What is required | Search the listing below for the word "Electron" and return each line that contains it.

# # # # # # #

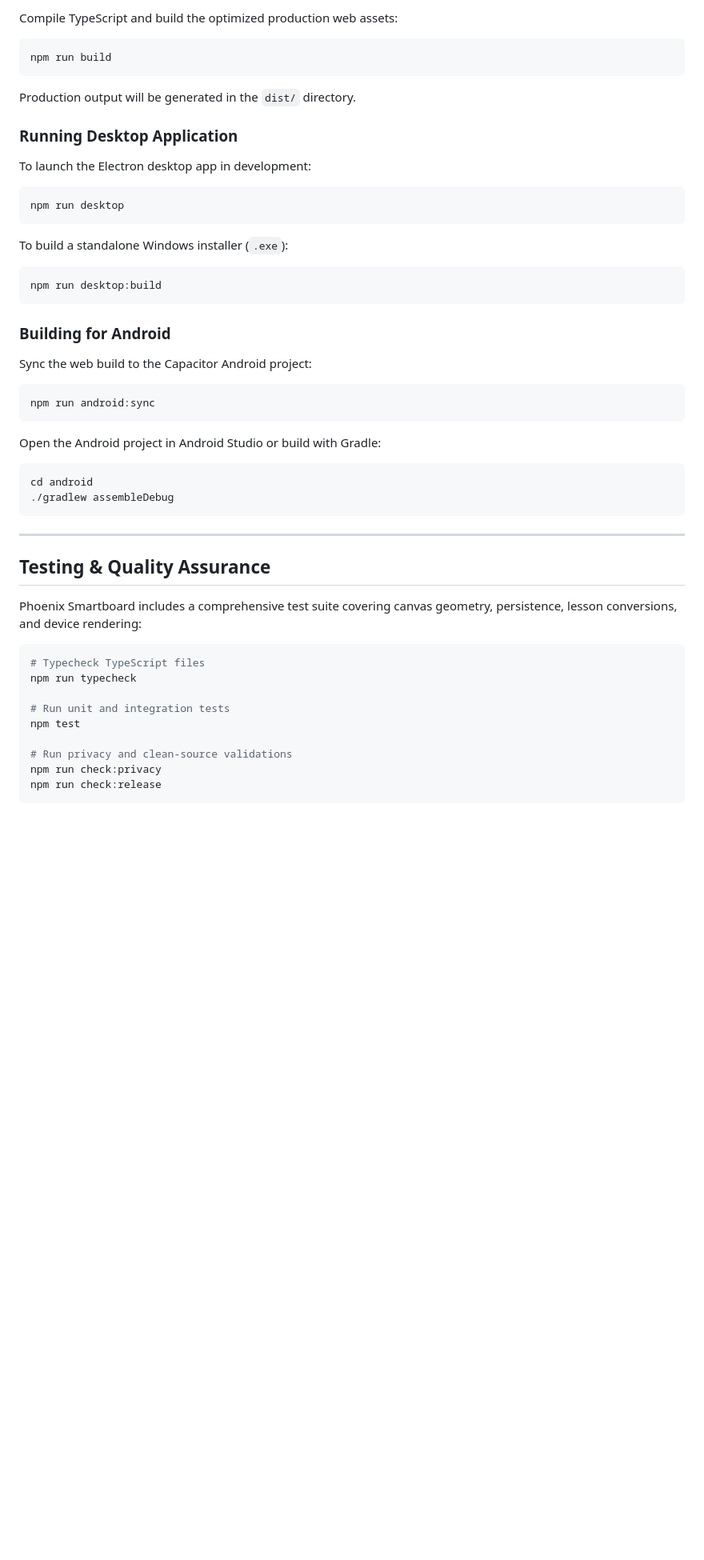
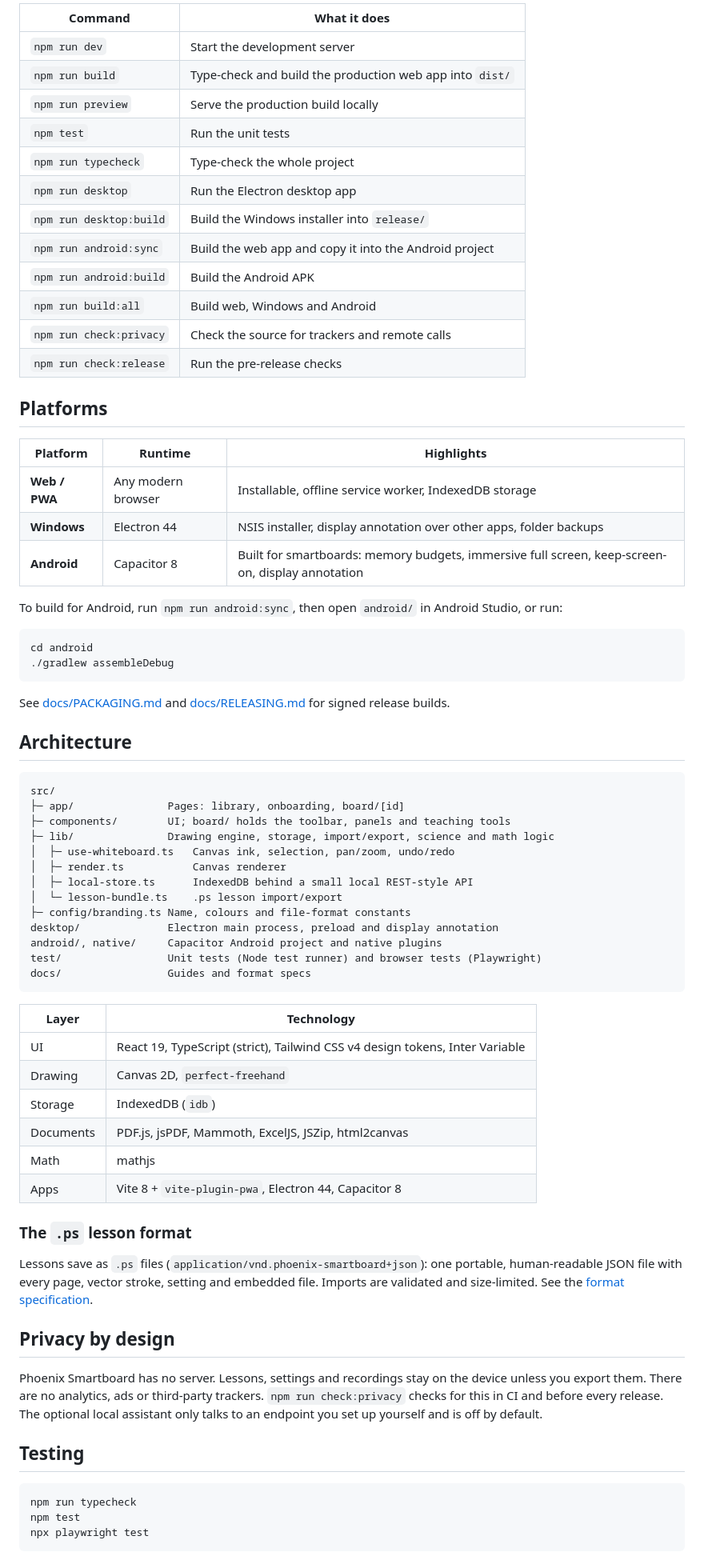
Before and after one commit to nafissami19/phoenix-smartboard, a Markdown page: README.md, the part around one of its changes. Shown at 80% size. Drawn GitHub-style; blank space fills up the shorter version.

````diff
--- a/README.md
+++ b/README.md
@@ -122,56 +112,76 @@ Open [http://127.0.0.1:5173](http://127.0.0.1:5173) in your browser.
 
-Compile TypeScript and build the optimized production web assets:
+| Command | What it does |
+|---|---|
+| `npm run dev` | Start the development server |
+| `npm run build` | Type-check and build the production web app into `dist/` |
+| `npm run preview` | Serve the production build locally |
+| `npm test` | Run the unit tests |
+| `npm run typecheck` | Type-check the whole project |
+| `npm run desktop` | Run the Electron desktop app |
+| `npm run desktop:build` | Build the Windows installer into `release/` |
+| `npm run android:sync` | Build the web app and copy it into the Android project |
+| `npm run android:build` | Build the Android APK |
+| `npm run build:all` | Build web, Windows and Android |
+| `npm run check:privacy` | Check the source for trackers and remote calls |
+| `npm run check:release` | Run the pre-release checks |
 
-```bash
-npm run build
-```
+## Platforms
 
-Production output will be generated in the `dist/` directory.
+| Platform | Runtime | Highlights |
+|---|---|---|
+| **Web / PWA** | Any modern browser | Installable, offline service worker, IndexedDB storage |
+| **Windows** | Electron 44 | NSIS installer, display annotation over other apps, folder backups |
+| **Android** | Capacitor 8 | Built for smartboards: memory budgets, immersive full screen, keep-screen-on, display annotation |
 
-### Running Desktop Application
-
-To launch the Electron desktop app in development:
-
-```bash
-npm run desktop
-```
-
-To build a standalone Windows installer (`.exe`):
-
-```bash
-npm run desktop:build
-```
-
-### Building for Android
-
-Sync the web build to the Capacitor Android project:
-
-```bash
-npm run android:sync
-```
-
-Open the Android project in Android Studio or build with Gradle:
+To build for Android, run `npm run android:sync`, then open `android/` in Android Studio, or run:
 
 ```bash
 cd android
 ./gradlew assembleDebug
 ```
 
----
+See [docs/PACKAGING.md](docs/PACKAGING.md) and [docs/RELEASING.md](docs/RELEASING.md) for signed release builds.
 
-## Testing & Quality Assurance
+## Architecture
 
-Phoenix Smartboard includes a comprehensive test suite covering canvas geometry, persistence, lesson conversions, and device rendering:
+```
+src/
+├─ app/               Pages: library, onboarding, board/[id]
+├─ components/        UI; board/ holds the toolbar, panels and teaching tools
+├─ lib/               Drawing engine, storage, import/export, science and math logic
+│  ├─ use-whiteboard.ts   Canvas ink, selection, pan/zoom, undo/redo
+│  ├─ render.ts           Canvas renderer
+│  ├─ local-store.ts      IndexedDB behind a small local REST-style API
+│  └─ lesson-bundle.ts    .ps lesson import/export
+├─ config/branding.ts Name, colours and file-format constants
+desktop/              Electron main process, preload and display annotation
+android/, native/     Capacitor Android project and native plugins
+test/                 Unit tests (Node test runner) and browser tests (Playwright)
+docs/                 Guides and format specs
+```
+
+| Layer | Technology |
+|---|---|
+| UI | React 19, TypeScript (strict), Tailwind CSS v4 design tokens, Inter Variable |
+| Drawing | Canvas 2D, `perfect-freehand` |
+| Storage | IndexedDB (`idb`) |
+| Documents | PDF.js, jsPDF, Mammoth, ExcelJS, JSZip, html2canvas |
+| Math | mathjs |
+| Apps | Vite 8 + `vite-plugin-pwa`, Electron 44, Capacitor 8 |
+
+### The `.ps` lesson format
+
+Lessons save as `.ps` files (`application/vnd.phoenix-smartboard+json`): one portable, human-readable JSON file with every page, vector stroke, setting and embedded file. Imports are validated and size-limited. See the [format specification](docs/PS_FORMAT.md).
+
+## Privacy by design
+
+Phoenix Smartboard has no server. Lessons, settings and recordings stay on the device unless you export them. There are no analytics, ads or third-party trackers. `npm run check:privacy` checks for this in CI and before every release. The optional local assistant only talks to an endpoint you set up yourself and is off by default.
+
+## Testing
 
 ```bash
-# Typecheck TypeScript files
 npm run typecheck
-
-# Run unit and integration tests
 npm test
-
-# Run privacy and clean-source validations
-npm run check:privacy
-npm run check:release
+npx playwright test
 ```
 
````
Also changed, not shown: other parts of README.md (+97 -95 lines), docs/screenshots/board.png (added), docs/screenshots/library.png (added), docs/screenshots/periodic-table.png, docs/screenshots/phone.png (added).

# # # # # # #

Written solution |
+| `npm run desktop` | Run the Electron desktop app |
+| **Windows** | Electron 44 | NSIS installer, display annotation over other apps, folder backups |
-To launch the Electron desktop app in development:
+desktop/              Electron main process, preload and display annotation
+| Apps | Vite 8 + `vite-plugin-pwa`, Electron 44, Capacitor 8 |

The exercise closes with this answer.